In December 2017, a change in leadership of the governing party, the African National Congress, and subsequently of the country, has unleashed a sense of optimism in South Africa that is in stark contrast to the uncertainty and pessimism that characterised the 2017 financial year.

We welcome the appointment of the new economic cluster ministers and as Massmart we stand ready to work with the Government of President Cyril Ramaphosa, South Africa’s fourth democratically elected President, in championing inclusive economic growth and job creation in South Africa. The country now needs to show bold and decisive leadership to urgently resolve challenges facing our state-owned enterprises and to work to not only avoid a further ratings downgrade but also towards regaining an investment grade rating for the country.

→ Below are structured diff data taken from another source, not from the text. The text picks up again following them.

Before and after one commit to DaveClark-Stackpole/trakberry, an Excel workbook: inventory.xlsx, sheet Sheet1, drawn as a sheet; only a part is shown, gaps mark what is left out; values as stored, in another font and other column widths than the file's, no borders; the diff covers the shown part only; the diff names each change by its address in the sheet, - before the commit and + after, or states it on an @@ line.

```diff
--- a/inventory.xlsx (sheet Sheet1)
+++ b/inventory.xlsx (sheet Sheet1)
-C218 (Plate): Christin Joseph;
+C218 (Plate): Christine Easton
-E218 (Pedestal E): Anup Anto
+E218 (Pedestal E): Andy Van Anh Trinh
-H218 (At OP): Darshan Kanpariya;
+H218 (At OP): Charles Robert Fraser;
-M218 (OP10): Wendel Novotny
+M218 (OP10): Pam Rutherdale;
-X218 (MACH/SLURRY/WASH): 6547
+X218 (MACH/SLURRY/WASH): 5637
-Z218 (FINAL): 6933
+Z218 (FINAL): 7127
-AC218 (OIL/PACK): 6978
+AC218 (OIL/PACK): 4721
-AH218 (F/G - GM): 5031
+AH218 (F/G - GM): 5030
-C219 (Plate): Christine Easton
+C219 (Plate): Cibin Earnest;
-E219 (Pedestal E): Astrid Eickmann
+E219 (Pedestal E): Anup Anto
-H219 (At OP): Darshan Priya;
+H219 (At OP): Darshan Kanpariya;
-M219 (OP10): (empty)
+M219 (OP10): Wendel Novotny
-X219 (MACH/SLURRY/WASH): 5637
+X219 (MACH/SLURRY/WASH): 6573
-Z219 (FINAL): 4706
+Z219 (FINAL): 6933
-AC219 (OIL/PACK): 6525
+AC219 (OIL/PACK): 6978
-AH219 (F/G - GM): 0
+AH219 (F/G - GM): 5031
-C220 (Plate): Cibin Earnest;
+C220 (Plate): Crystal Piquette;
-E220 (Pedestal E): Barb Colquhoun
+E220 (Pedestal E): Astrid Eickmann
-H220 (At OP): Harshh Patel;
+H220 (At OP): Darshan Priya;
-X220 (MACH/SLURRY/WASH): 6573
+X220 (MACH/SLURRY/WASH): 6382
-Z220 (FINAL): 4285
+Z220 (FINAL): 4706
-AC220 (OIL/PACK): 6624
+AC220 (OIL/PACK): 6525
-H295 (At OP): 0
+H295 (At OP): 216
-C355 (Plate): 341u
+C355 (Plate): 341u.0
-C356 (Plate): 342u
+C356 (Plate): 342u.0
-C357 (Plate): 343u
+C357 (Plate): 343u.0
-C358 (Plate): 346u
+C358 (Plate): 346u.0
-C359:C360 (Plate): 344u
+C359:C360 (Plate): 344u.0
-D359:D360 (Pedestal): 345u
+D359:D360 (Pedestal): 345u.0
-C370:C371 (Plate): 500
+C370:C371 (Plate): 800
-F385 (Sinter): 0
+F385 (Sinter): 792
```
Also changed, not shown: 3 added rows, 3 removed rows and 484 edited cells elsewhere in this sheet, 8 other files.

We are watching with keen interest the green shoots that are emerging in the South African economy, which will enable us, with the structure, business and cost base that we have, to ride the wave of better prospects going forward.

I am encouraged by the results achieved by our African businesses (ex-SA). Expressed in constant currencies, sales growth from our ex-SA markets was 3.5%. However, as a result of currency weaknesses, comparable sales growth in Rands was 0.8%.

Looking forward, we are optimistic about Africa’s growth as a result of an upturn in commodity prices and positive winds of change politically. The clear message coming through from new heads of state in key African economies is that they are open for business.

A clear commitment to our strategy

We remain committed to our strategy and this, I believe, is what contributed to our positive results in 2017.
We are pleased with the growth of our Food & Liquor business in South Africa (up 2.4%). It is an important part of our growth strategy and we have been growing our market share consistently over the last few years. While Durable sales were soft, we managed to grow market share in this important area of our businesses, which augurs well for our growth prospects going forward.

On the ecommerce front, we are leading the charge amongst the big retailers in South Africa and the growth in our online sales is a vindication of this (up 47% in 2017). This is an important part of our growth strategy going forward, and we continue to invest in this aspect of our business to ensure our competitive advantage. We need to continue to innovate in order to improve the customer’s experience.

We will continue to focus on growing beyond South Africa. We believe we have a good growth platform in terms of the businesses that we have, and the stores that were opened in Africa in 2017. We plan to open at least 20 new stores between 2018 and 2020, growing our ex-SA space by more than 35%.


Shared value, a pre-requisite for sustainability

The concept of shared value is at the very core of our business as it directly correlates to our long-term sustainability. We choose to be a powerful force for good across our value chain and aim to have a positive and lasting impact on the communities in which we operate, and on the environment.

It makes me immensely proud when I see Massmart spring into action to provide support to communities in times of crisis. In early 2017, when a huge fire destroyed the homes of 10,000 people in the informal settlement of Imizamo Yethu, we partnered with the Gift of the Givers to provide effective disaster relief to those who lost their homes. Similarly when devastating fires destroyed large sections of Knysna and the surrounding areas, resulting in thousands of people being displaced, our teams at Makro and Game sent six truckloads of supplies to the affected communities within 48 hours.

With drought affecting many parts of South Africa, it has driven home the need for all South Africans, and especially businesses, to be more water conscious. As a Group we are focusing our efforts on implementing water saving measures. We have also reviewed every aspect of our operations in the Western Cape with a view to improving water efficiency and water savings on an ongoing basis.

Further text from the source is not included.